This is the version of this kind of bread that I usually make, adapted from the many different versions of basic "boule" bread. —Meira Kitani
Makes: 3 loaves
cups All purpose flour
cups Warm water
tablespoon Quick-acting dry yeast
pinch Sea salt
- Warm the water until it's warm, but not hot, to the touch. Pour it into a bowl.
- Add the yeast to the water and let it spread throughout the water evenly. Add a little bit of the salt (but not too much or else you'll kill the yeast) and the sugar. Don't wait for the yeast to proof.
- Add the 3 cups of flour to the un-proofed yeast-water mixture. Stir well until a loose, gooey, sticky dough is formed, and there are no more dry pockets of flour.
- Cover the dough with plastic wrap with a hole in the wrap for air to escape, or put on a loose lid that allows the passage of some air.
- Leave the dough to rise for at least 3 hours. At this point, it can be refrigerated and left to rise overnight.
- Dust a baking stone with flour.

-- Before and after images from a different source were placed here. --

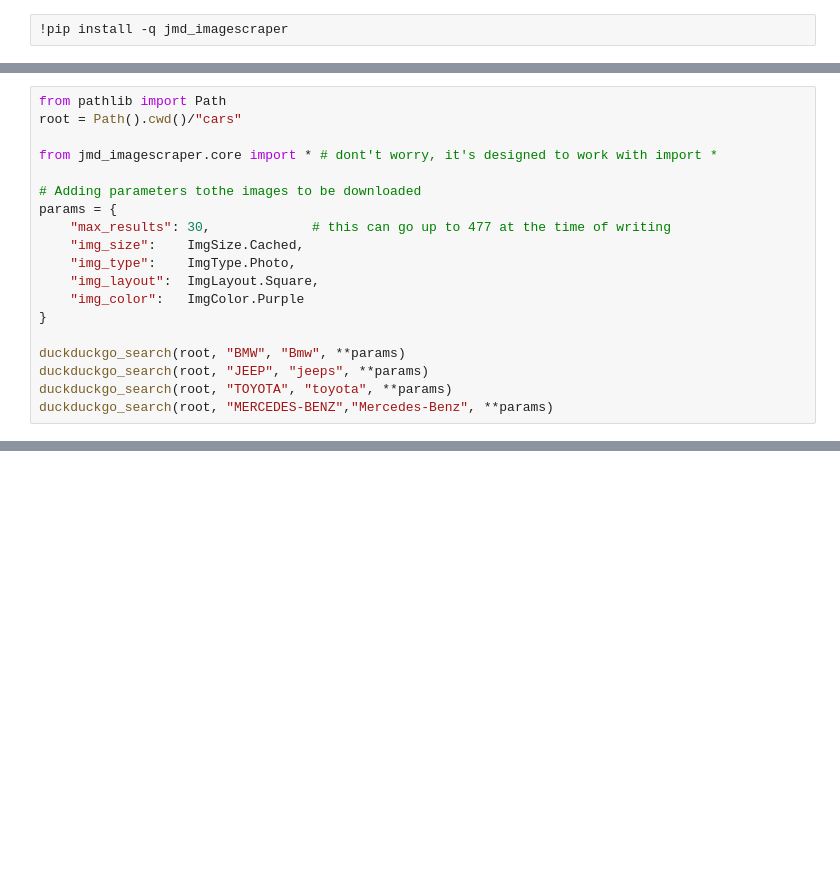
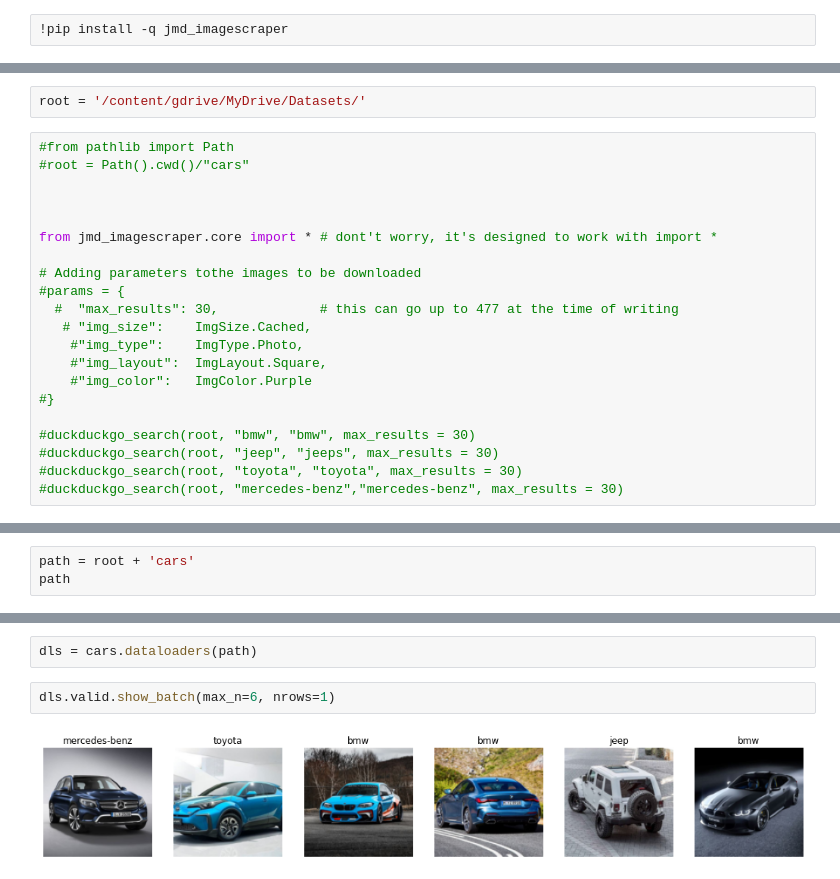
Before and after one commit to Komla/fastAI-, a Jupyter notebook: Untitled8.ipynb, the cells around one changed output, grey strips where cells are left out. Saved outputs shown, nothing was run; the diff lists cells and outputs as text; blank space fills up the shorter version.

```diff
--- a/Untitled8.ipynb
+++ b/Untitled8.ipynb
@@ -7,19 +31,23 @@ from fastai.vision import *
+# %%
+root = '/content/gdrive/MyDrive/Datasets/'
 # %%
-from pathlib import Path
-root = Path().cwd()/"cars"
+#from pathlib import Path
+#root = Path().cwd()/"cars"
+
+
 
 from jmd_imagescraper.core import * # dont't worry, it's designed to work with import *
 
 # Adding parameters tothe images to be downloaded
-params = {
-    "max_results": 30,             # this can go up to 477 at the time of writing
-    "img_size":    ImgSize.Cached,
-    "img_type":    ImgType.Photo,
-    "img_layout":  ImgLayout.Square,
-    "img_color":   ImgColor.Purple
-}
+#params = {
+  #  "max_results": 30,             # this can go up to 477 at the time of writing
+   # "img_size":    ImgSize.Cached,
+    #"img_type":    ImgType.Photo,
+    #"img_layout":  ImgLayout.Square,
+    #"img_color":   ImgColor.Purple
+#}
 
-duckduckgo_search(root, "BMW", "Bmw", **params)
-duckduckgo_search(root, "JEEP", "jeeps", **params)
-duckduckgo_search(root, "TOYOTA", "toyota", **params)
-duckduckgo_search(root, "MERCEDES-BENZ","Mercedes-Benz", **params)
+#duckduckgo_search(root, "bmw", "bmw", max_results = 30)
+#duckduckgo_search(root, "jeep", "jeeps", max_results = 30)
+#duckduckgo_search(root, "toyota", "toyota", max_results = 30)
+#duckduckgo_search(root, "mercedes-benz","mercedes-benz", max_results = 30)
@@ -91,0 +64,3 @@ FileNotFoundError: ignored
+# %%
+path = root + 'cars'
+path
@@ -102,0 +81,6 @@ NameError: ignored
+# %%
+dls = cars.dataloaders(path)
+# %%
+dls.valid.show_batch(max_n=6, nrows=1)
+# %% [output]
+[figure, added]
```
Also changed, not shown: parts of 41 cells of this notebook.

- When the dough has doubled, rub it with flour to make it , gently take it out and shape it into 3 loaves of equal size. Be careful not to handle the dough too roughly. Place the loaves on the dusted baking stone. When shaping the loaves, tuck the sides of them underneath them, making sure that the tops of the loaves are tight and smooth. It doesn't matter what the bottom looks like. NOTE: YOU DON'T HAVE TO KNEAD THE DOUGH at all
- Preheat an oven to 450 degrees.
- Leave the dough to rest and rise a second time for about 40 minutes. Don't wait too long, or else they will collapse.
- After the loaves have increased in size over the designated period of time, make about 3 short, shallow cuts on the tops of them. Don't cut them too deeply.
- Bake the loaves for about 20 minutes, or until they look well browned and crusty.